So one of the things about depression is that when you’re in it and feeling it, you are focusing on yourself and your own misery, not on the people around you. Like a narcissist, except the self-absorption is not about how great you think you are, but about how inadequate you feel.

Thus I may have been there physically with my high school classmates, yet far, far away emotionally. This emotional absence was true for me much of my life. It cost me friendships I didn’t have the energy to maintain. It cost me my marriage. It cost me the love of my life.

Thus the title of my blog, Wish I Could Have Been There. When I got diagnosed with depression and started taking medication, the person inside me who had been struggling to come out all those years came out. At 57 years old, I was finally the me I had always wanted to be.

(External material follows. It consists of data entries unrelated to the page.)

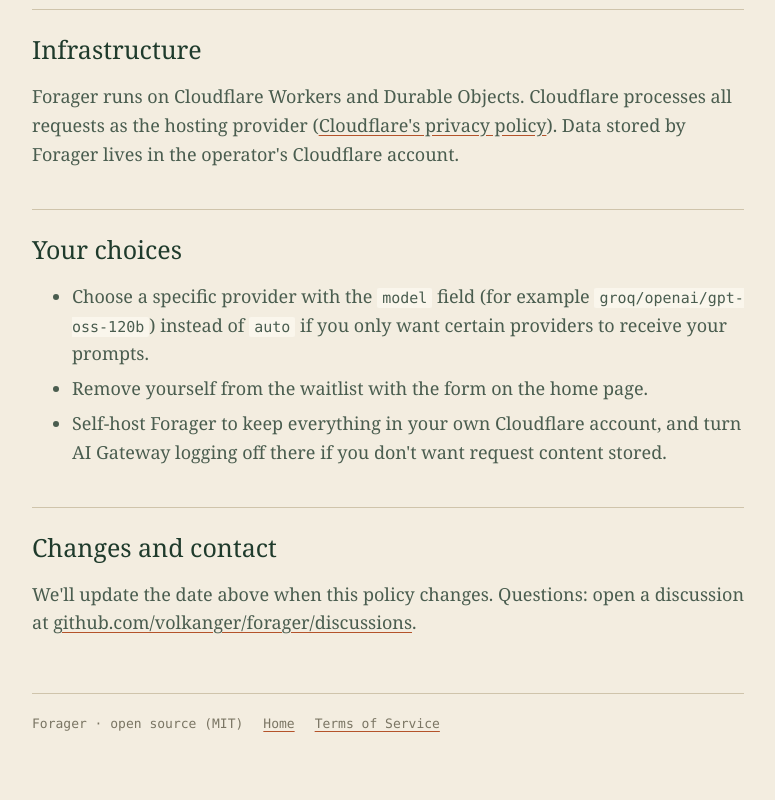
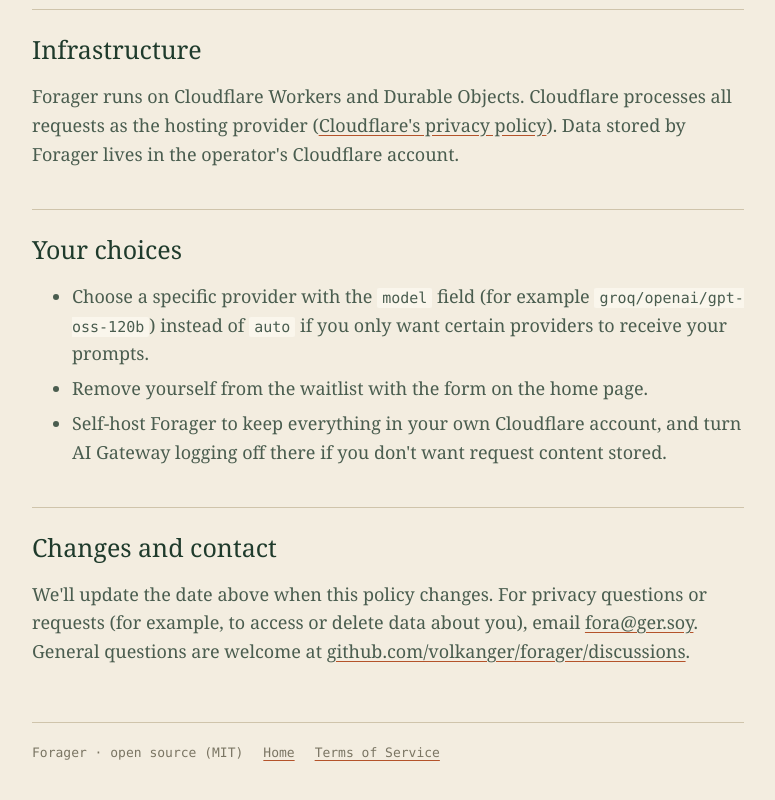
Before and after one commit to volkanger/forager, a website: page public/privacy.html in a window 1280 px wide. Shown: the part 2337-3137 px from the top of the page, without its empty margins (252-1027 px from the left). Drawn offline with Linux system fonts and the light colour scheme.

Commit message:
Add contact email to privacy policy and terms

```diff
--- a/public/privacy.html
+++ b/public/privacy.html
@@ -81,7 +81,7 @@
   </ul>
 
   <h2>Changes and contact</h2>
-  <p>We'll update the date above when this policy changes. Questions: open a discussion at <a href="https://github.com/volkanger/forager/discussions">github.com/volkanger/forager/discussions</a>.</p>
+  <p>We'll update the date above when this policy changes. For privacy questions or requests (for example, to access or delete data about you), email <a href="mailto:fora@ger.soy">fora@ger.soy</a>. General questions are welcome at <a href="https://github.com/volkanger/forager/discussions">github.com/volkanger/forager/discussions</a>.</p>
 
   <footer><span>Forager · open source (MIT)</span><a href="/">Home</a><a href="/terms">Terms of Service</a></footer>
 </div>
```
Also changed, not shown: public/terms.html (+1 -1 lines).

I wish every day now I had been that me all along. There is so much in my life I  missed. So many bad choices and lost opportunities. So much regret.

I know, you’re not supposed to dwell on your regrets. It’s toxic.

But when you know how different your life would have been if you had escaped that depression cocoon so much earlier. . . it’s hard not to have regrets. So far, I haven’t figured out how to get past them.

There’s  more to tell about how depression has shaped my life, but that’s for future posts.

Thanks for reading my blog. If you like this post, follow me and you’ll get notices when I post new ones.

Peace and Joy,

Marjorie Beck